- The problem: Search the entries for the word "backgroundColor". Copy each line in which it is found.

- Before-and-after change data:
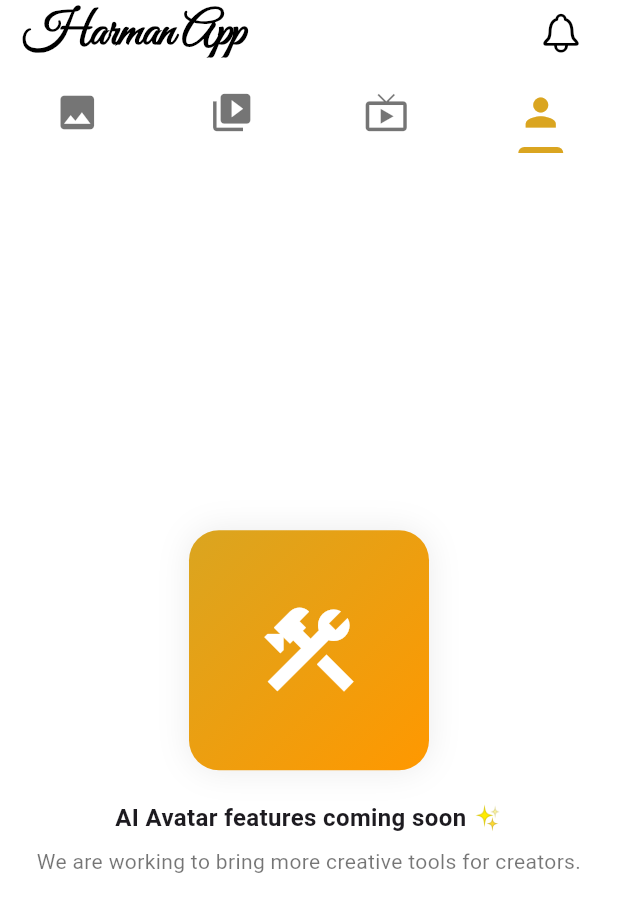
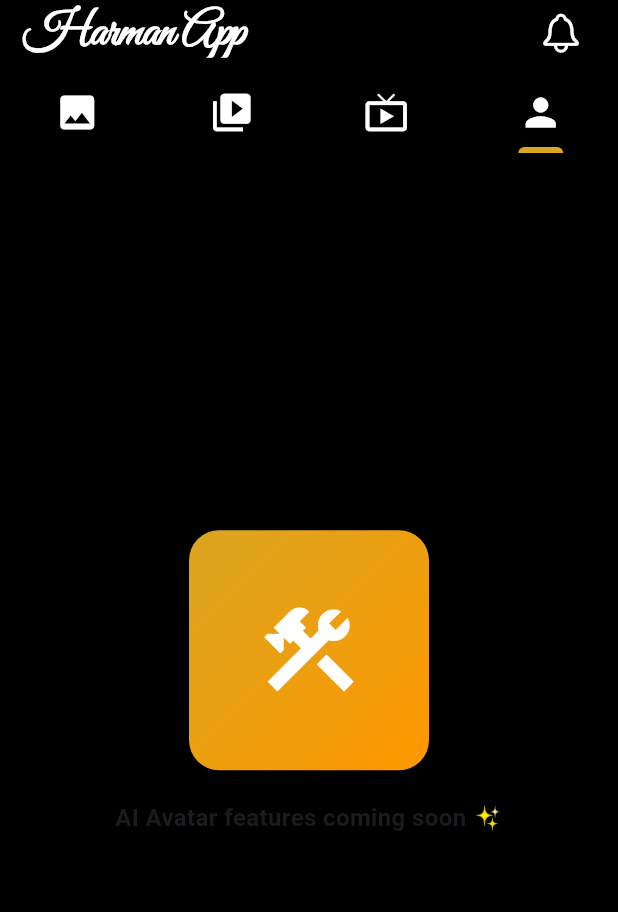
Before and after one commit to ranjithkumar-gitch/harmanapp, a Flutter app: the ExploreScreen screen opened directly, tab 4 chosen, on a phone screen of 412 x 824 dp. Shown: the top 912 px of the screen. Run offline on Flutter 3.47's test engine with Material 3 defaults, Android fonts, the phone set to English and light mode, and no system bars; our stand-ins replace animated_notch_bottom_bar, dots_indicator, font_awesome_flutter, google_fonts, video_player, youtube_player_flutter; network calls fail.

Commit message:
app bar and background color added

```diff
--- a/lib/explore/explore_tab.dart
+++ b/lib/explore/explore_tab.dart
@@ -19,7 +19,7 @@ class ExploreScreen extends StatelessWidget {
     return DefaultTabController(
       length: 4,
       child: Scaffold(
-        backgroundColor: CupertinoColors.white,
+        backgroundColor: CupertinoColors.black,
         appBar: InstagramTopBar(),
         body: Column(
           children: [
@@ -33,10 +33,22 @@ class ExploreScreen extends StatelessWidget {
               dividerColor: Colors.transparent,
 
               tabs: const [
-                Tab(icon: Icon(Icons.photo, size: 30)),
-                Tab(icon: Icon(Icons.video_library, size: 30)),
-                Tab(icon: Icon(Icons.live_tv, size: 30)),
-                Tab(icon: Icon(Icons.person, size: 30)),
+                Tab(
+                  icon: Icon(Icons.photo, size: 30, color: Color(0xFFFFFFFF)),
+                ),
+                Tab(
+                  icon: Icon(
+                    Icons.video_library,
+                    size: 30,
+                    color: Color(0xFFFFFFFF),
+                  ),
+                ),
+                Tab(
+                  icon: Icon(Icons.live_tv, size: 30, color: Color(0xFFFFFFFF)),
+                ),
+                Tab(
+                  icon: Icon(Icons.person, size: 30, color: Color(0xFFFFFFFF)),
+                ),
               ],
             ),
 
--- a/lib/helper.dart
+++ b/lib/helper.dart
@@ -1,4 +1,5 @@
 import 'package:flutter/cupertino.dart';
+import 'package:flutter/material.dart';
 import 'package:google_fonts/google_fonts.dart';
 
 class InstagramTopBar extends StatelessWidget
@@ -8,7 +9,7 @@ class InstagramTopBar extends StatelessWidget
   @override
   Widget build(BuildContext context) {
     return CupertinoNavigationBar(
-      backgroundColor: CupertinoColors.white,
+      backgroundColor: CupertinoColors.black,
       border: Border.all(style: BorderStyle.none),
       leading: Text(
         'Harman App',
@@ -16,7 +17,7 @@ class InstagramTopBar extends StatelessWidget
           textStyle: const TextStyle(
             fontSize: 32,
             fontWeight: FontWeight.bold,
-            // color: Colors.black,
+            color: Colors.white,
           ),
         ),
       ),
@@ -48,7 +49,7 @@ class InstagramTopBar extends StatelessWidget
             padding: EdgeInsets.zero,
             child: const Icon(
               CupertinoIcons.bell,
-              color: CupertinoColors.black,
+              color: CupertinoColors.white,
               size: 30,
             ),
             onPressed: () {},
--- a/lib/mainscreen.dart
+++ b/lib/mainscreen.dart
@@ -32,7 +32,9 @@ class _MainScreenState extends State<MainScreen> {
     HomeScreen(),
     ExploreScreen(),
     Subscribers(),
-    const Center(child: Text('Reels')),
+    const Center(
+      child: Text('Reels', style: TextStyle(color: Colors.white)),
+    ),
     const Center(child: Text('Reels')),
   ];
 
```
Also changed, not shown: lib/homescreen.dart (+11 -8 lines).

- Expected output:
-        backgroundColor: CupertinoColors.white,
+        backgroundColor: CupertinoColors.black,
-      backgroundColor: CupertinoColors.white,
+      backgroundColor: CupertinoColors.black,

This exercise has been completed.